Putting these two texts together then, we see that God commands that the sign of baptism be applied to those who come to faith in Christ as adult converts as a sign of the inward reality of rebirth (the circumcision of the heart by Christ). Likewise, God commands that the sign of baptism be applied to the children of those who trust in Christ as a sign of the inward reality of rebirth (the circumcision of the heart by Christ) which is promised to them if they put their personal faith in Christ, as well. This also, is in keeping with the command of Jesus Himself in the Great Commission to make disciples of all the nations, baptizing them in the name of the Father and the Son and the Holy Spirit, teaching them to observe all that He has commanded us (Matthew 28:19-20).
Two Helpful Resources
There are many more passages in the Scriptures to which we could turn to examine what the Bible teaches about the doctrine of paedobaptism; however, I hope that our brief look at these two is of some help. As promised, I would also recommend two resources by way of introduction to the biblical basis for the baptism of infant children of believers.
First, I recommend an excellent essay by Dr. Dennis E. Johnson called Infant Baptism: How My Mind Has Changed. Dr. Johnson is a minister in the Orthodox Presbyterian Church and Professor of Practical Theology at Westminster Seminary California. This essay was written by Dr. Johnson by way of explanation to one of his daughters as to how and why he came to embrace the doctrine of paedobaptism. As such, it is relatively brief and simple, but also pretty thorough. He concludes that essay with some fatherly encouragement to his daughter: “Study the Scriptures. Pray. Think. Ask.”
Second, I would also recommend a video lesson by Dr. Richard Pratt called Why Do We Baptize Our Children? Dr. Pratt is a minister in the Presbyterian Church in America and President of Third Millennium Ministries. In the video, Dr. Pratt explores what the Bible teaches with regard to three main topics: the people of the covenant, the covenant sign of baptism, and the significance of baptism.

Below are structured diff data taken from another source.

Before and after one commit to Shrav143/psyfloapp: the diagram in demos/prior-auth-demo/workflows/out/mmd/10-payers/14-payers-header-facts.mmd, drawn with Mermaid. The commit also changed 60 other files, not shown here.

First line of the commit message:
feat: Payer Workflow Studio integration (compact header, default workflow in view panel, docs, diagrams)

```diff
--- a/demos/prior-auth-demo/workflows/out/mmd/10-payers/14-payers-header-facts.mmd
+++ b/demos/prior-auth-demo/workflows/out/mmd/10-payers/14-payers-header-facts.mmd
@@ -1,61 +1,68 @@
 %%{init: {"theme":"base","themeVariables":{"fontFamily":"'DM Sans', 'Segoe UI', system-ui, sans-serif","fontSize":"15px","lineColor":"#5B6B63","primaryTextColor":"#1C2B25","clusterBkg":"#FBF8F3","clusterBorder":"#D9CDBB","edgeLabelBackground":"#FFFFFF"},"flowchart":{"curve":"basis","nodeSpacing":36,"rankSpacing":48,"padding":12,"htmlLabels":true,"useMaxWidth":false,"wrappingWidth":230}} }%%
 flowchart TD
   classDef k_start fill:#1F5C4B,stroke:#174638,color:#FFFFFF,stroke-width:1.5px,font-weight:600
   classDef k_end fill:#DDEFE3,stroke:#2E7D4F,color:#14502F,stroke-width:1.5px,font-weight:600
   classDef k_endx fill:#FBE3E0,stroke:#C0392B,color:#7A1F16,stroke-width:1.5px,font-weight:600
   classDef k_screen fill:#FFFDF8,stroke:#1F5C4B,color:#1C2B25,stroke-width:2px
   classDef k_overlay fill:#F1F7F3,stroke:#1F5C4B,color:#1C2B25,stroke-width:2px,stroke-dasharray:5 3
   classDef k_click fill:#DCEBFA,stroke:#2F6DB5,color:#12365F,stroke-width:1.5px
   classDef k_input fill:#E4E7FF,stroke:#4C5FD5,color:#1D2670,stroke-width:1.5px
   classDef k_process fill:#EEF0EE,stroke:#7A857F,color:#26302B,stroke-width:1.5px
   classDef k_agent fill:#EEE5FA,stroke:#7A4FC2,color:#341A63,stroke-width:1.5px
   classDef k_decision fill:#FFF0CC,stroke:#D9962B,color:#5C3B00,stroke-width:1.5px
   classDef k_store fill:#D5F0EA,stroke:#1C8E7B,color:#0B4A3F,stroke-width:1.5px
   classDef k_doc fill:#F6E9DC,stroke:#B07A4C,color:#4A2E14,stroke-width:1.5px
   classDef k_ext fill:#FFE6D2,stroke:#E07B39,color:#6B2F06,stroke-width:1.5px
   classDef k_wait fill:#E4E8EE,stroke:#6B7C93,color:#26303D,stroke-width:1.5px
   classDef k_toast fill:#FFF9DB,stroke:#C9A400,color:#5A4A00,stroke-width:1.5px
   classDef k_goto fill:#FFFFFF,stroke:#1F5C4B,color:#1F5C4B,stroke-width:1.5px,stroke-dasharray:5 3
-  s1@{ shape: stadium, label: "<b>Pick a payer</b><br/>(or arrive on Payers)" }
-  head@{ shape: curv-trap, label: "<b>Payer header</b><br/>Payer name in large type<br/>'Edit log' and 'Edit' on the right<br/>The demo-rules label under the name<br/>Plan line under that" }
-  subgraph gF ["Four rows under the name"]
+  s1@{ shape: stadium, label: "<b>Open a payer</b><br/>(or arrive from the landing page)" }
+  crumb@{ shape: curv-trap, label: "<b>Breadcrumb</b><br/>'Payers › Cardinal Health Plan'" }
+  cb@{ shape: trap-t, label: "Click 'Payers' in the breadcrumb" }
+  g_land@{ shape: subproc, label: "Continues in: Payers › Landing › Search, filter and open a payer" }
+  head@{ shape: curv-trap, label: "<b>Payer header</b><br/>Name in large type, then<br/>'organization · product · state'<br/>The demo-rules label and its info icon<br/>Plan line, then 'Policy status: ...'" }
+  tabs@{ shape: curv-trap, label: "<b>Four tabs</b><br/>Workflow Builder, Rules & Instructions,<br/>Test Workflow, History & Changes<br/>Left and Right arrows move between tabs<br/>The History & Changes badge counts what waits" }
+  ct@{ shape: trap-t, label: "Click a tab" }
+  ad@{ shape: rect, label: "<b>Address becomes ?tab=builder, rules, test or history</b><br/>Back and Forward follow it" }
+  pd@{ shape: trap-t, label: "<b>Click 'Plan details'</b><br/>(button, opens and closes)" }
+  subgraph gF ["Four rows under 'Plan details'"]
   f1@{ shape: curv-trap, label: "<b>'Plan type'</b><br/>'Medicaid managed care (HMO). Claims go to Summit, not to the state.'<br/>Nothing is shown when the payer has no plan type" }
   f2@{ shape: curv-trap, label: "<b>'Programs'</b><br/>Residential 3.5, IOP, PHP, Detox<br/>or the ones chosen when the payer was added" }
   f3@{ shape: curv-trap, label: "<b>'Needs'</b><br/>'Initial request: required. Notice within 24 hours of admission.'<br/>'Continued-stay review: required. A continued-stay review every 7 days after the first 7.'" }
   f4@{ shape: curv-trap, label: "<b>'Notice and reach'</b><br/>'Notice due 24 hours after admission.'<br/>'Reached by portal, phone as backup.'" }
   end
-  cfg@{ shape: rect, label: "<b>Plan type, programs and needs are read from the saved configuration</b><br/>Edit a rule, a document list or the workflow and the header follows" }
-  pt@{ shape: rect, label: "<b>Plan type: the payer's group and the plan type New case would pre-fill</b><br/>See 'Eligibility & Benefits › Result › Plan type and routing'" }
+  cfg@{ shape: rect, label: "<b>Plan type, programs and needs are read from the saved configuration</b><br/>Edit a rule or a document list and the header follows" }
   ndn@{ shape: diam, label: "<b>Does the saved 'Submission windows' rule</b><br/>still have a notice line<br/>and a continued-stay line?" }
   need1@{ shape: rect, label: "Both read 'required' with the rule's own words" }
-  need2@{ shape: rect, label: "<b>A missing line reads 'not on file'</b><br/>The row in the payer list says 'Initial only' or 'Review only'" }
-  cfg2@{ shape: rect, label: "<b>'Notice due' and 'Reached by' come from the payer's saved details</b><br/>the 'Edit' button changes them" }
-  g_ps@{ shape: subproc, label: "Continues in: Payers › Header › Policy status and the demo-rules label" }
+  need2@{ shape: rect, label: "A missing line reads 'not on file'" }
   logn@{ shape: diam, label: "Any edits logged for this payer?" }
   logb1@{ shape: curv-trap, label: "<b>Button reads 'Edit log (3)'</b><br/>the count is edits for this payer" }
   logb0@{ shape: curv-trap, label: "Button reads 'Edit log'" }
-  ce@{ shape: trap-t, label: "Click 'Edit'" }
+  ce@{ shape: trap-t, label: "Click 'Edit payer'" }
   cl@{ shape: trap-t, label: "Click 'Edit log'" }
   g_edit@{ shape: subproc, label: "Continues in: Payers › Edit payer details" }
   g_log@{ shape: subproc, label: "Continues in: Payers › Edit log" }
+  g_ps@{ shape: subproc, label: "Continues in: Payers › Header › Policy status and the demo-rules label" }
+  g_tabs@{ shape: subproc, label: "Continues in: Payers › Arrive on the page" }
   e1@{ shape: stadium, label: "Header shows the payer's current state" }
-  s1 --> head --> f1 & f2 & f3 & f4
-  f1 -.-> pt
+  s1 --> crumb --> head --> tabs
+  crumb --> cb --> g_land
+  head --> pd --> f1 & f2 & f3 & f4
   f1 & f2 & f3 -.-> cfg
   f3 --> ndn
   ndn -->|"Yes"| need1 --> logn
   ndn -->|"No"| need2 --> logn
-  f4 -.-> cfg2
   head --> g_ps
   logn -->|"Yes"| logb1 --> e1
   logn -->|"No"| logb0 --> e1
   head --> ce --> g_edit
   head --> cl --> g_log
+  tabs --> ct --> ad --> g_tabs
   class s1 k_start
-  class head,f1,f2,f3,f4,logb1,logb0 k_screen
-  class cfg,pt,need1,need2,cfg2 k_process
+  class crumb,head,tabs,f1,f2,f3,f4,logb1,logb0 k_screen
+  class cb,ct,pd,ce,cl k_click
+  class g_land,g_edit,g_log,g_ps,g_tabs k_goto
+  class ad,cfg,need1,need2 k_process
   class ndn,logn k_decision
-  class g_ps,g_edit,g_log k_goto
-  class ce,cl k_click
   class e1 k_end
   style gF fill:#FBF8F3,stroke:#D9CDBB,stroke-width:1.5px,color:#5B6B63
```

We praise God that we who were formerly far off – separated from Christ, excluded from the commonwealth of Israel, and strangers to the covenants of promise – have been brought near by the blood of Christ (Ephesians 2:11-13). We are no longer strangers and aliens, but fellow citizens with the saints, made members of God’s household (Ephesians 2:19-20). And, as members of God’s household, we have His precious promise: “Repent, and each of you be baptized in the name of Jesus Christ for the forgiveness of your sins; and you will receive the gift of the Holy Spirit. For the promise is for you and your children and for all who are far off, as many as the Lord our God will call to Himself.” (Acts 2:38-39)
The Lord be with you!
- Pastor Peter M. Dietsch